Data for this exercise:
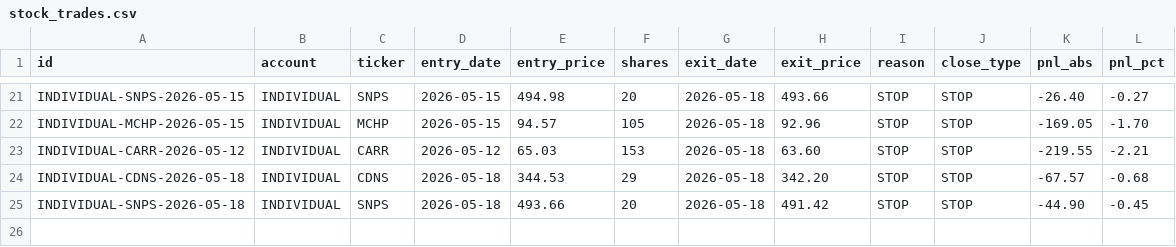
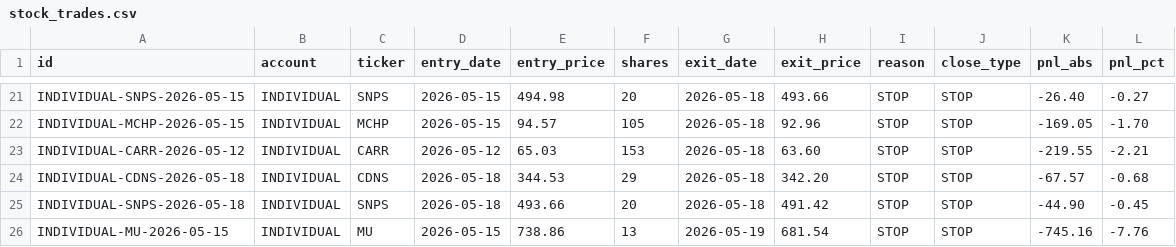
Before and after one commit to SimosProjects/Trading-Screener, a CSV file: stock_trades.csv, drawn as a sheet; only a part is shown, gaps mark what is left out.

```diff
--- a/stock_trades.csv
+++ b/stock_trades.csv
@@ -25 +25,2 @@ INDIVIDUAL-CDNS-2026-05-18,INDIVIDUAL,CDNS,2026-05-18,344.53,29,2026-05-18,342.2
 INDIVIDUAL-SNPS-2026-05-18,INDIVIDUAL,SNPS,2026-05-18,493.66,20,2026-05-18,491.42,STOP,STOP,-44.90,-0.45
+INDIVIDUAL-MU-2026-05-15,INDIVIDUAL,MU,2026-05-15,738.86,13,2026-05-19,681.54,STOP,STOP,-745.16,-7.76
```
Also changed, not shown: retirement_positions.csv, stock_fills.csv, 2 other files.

Directions for this task:
Please give only the number of lines above that contain "INDIVIDUAL".

Result:
3